If I had no other abilities, I would probably be a professional list-maker. I am great at making lengthy, thorough, wordy lists. I do not like to title my lists as "To Do", I prefer to be more specific, "Things That Must Get Done Before I Leave For Whistler Next Week" is about adequate. All that being said, I am much better at making lists than doing what is on the list. My list for this week includes "Clean my room" so that the list looks visually more accomplished than it actually is. Even THAT isn't working in my favour today. Now it just looks like I have way more things to do than I want to actually be doing. Luckily, however, one of the things on my list for this week is "make a costume" which will be awesome once it's done and also "make caramel apples for Jen's birthday" which can never be a bad thing.
One of the things I did accomplished so far today is the slight restoration/enhancement/re-colour-vamping of an old painting. When I was approached to do this I shrank away with fear and reservations. "You want me to do what????!!#4@#%?" but after much deliberation between my selves I came to the conclusion that this would be an interesting project and the person who asked me is a very wonderful person and for those of you who don't know yet, I am a sucker for wonderful people.
So I started by internetting "painting restoration" and the internet basically told me, "GET SOMEONE ELSE TO DO IT" and I was all like, "Aw HECK no, internet." So after taking some tips from some great websites I started off by cleaning the painting. The internet was all like, "Clean the painting but don't RUB the painting, yo." and so I was EXTRA freaked out about touching it. So centimeter by centimeter I started cleaning the painting which wasn't really dirty in the first place. Phew. Good. Next!
Then I began with some really thin glazes of some really vibrant colours. I knew that since these glazes would be super oily, if I didn't like how it looked I could just rub it away (internet says: NO RUBBING. Back off, internet). Luckily, it looked great. It basically looked how I was envisioning it. What is great about this painting is that it is A) A seascape which is the love of my heart and 2) it has all sorts of little details that really make a painting POP. Have you ever read C.S. Lewis' Voyage of the Dawn Treader? And that part where the painting looks so REAL you thought the ship was actually coming OUT at you? And then you are on this ship with this dashing young man with curly blond hair?!?! And you're all like, "Eustace, you're such a worm"???? Well, the painting isn't there, but sometimes I feel there when I'm working on it.

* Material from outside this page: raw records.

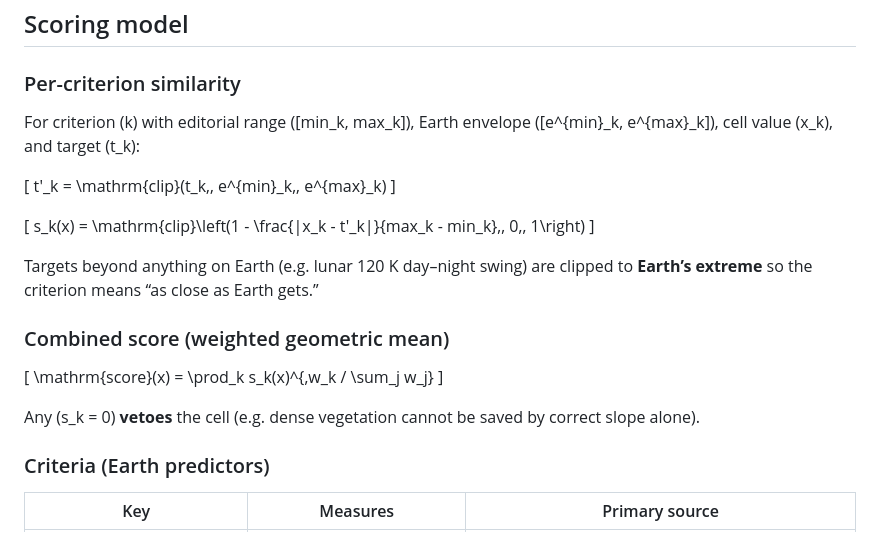
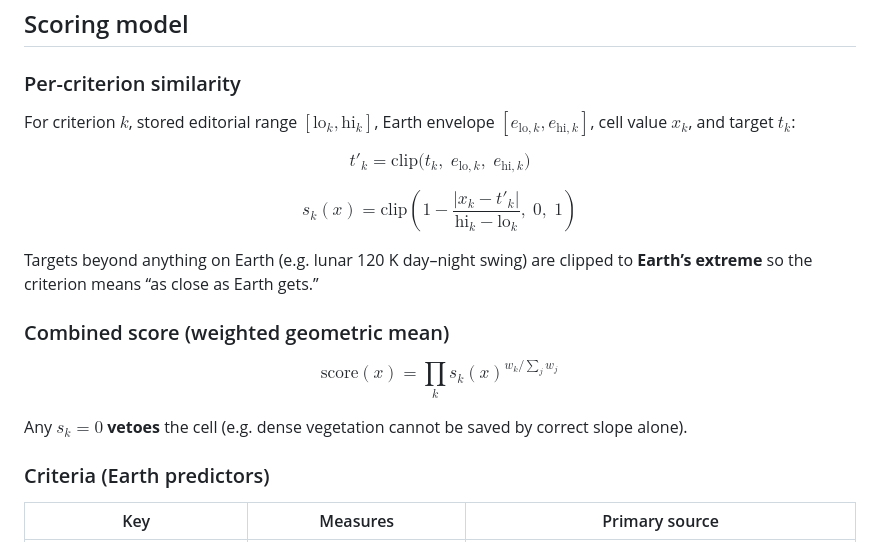
Before and after one commit to KraKEn-bit/TerraNova, a Markdown page: README.md, the part around the change. Drawn GitHub-style.

Commit message:
docs: fix README scoring formulas for GitHub math rendering

```diff
--- a/README.md
+++ b/README.md
@@ -104,25 +104,25 @@ End-to-end pipeline (offline build → online query):
 
 ### Per-criterion similarity
 
-For criterion \(k\) with editorial range \([min_k, max_k]\), Earth envelope \([e^{min}_k, e^{max}_k]\), cell value \(x_k\), and target \(t_k\):
+For criterion $k$, stored editorial range $[\mathrm{lo}_k, \mathrm{hi}_k]$, Earth envelope $[e_{\mathrm{lo},k}, e_{\mathrm{hi},k}]$, cell value $x_k$, and target $t_k$:
 
-\[
-t'_k = \mathrm{clip}(t_k,\, e^{min}_k,\, e^{max}_k)
-\]
+$$
+t'_k = \mathrm{clip}\bigl(t_k,\; e_{\mathrm{lo},k},\; e_{\mathrm{hi},k}\bigr)
+$$
 
-\[
-s_k(x) = \mathrm{clip}\left(1 - \frac{|x_k - t'_k|}{max_k - min_k},\, 0,\, 1\right)
-\]
+$$
+s_k(x) = \mathrm{clip}\left(1 - \frac{\lvert x_k - t'_k \rvert}{\mathrm{hi}_k - \mathrm{lo}_k},\; 0,\; 1\right)
+$$
 
 Targets beyond anything on Earth (e.g. lunar 120 K day–night swing) are clipped to **Earth’s extreme** so the criterion means “as close as Earth gets.”
 
 ### Combined score (weighted geometric mean)
 
-\[
-\mathrm{score}(x) = \prod_k s_k(x)^{\,w_k / \sum_j w_j}
-\]
+$$
+\mathrm{score}(x) = \prod_k s_k(x)^{w_k / \sum_j w_j}
+$$
 
-Any \(s_k = 0\) **vetoes** the cell (e.g. dense vegetation cannot be saved by correct slope alone).
+Any $s_k = 0$ **vetoes** the cell (e.g. dense vegetation cannot be saved by correct slope alone).
 
 ### Criteria (Earth predictors)
 
```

In conclusion (because most of you have stopped reading this anyways), I really wanted to keep the original brush strokes visible because a painter's brush strokes are like his or her fingerprints. I wanted it to look like no one else had touched it at all. It was fun and I'd be glad to pine over it again.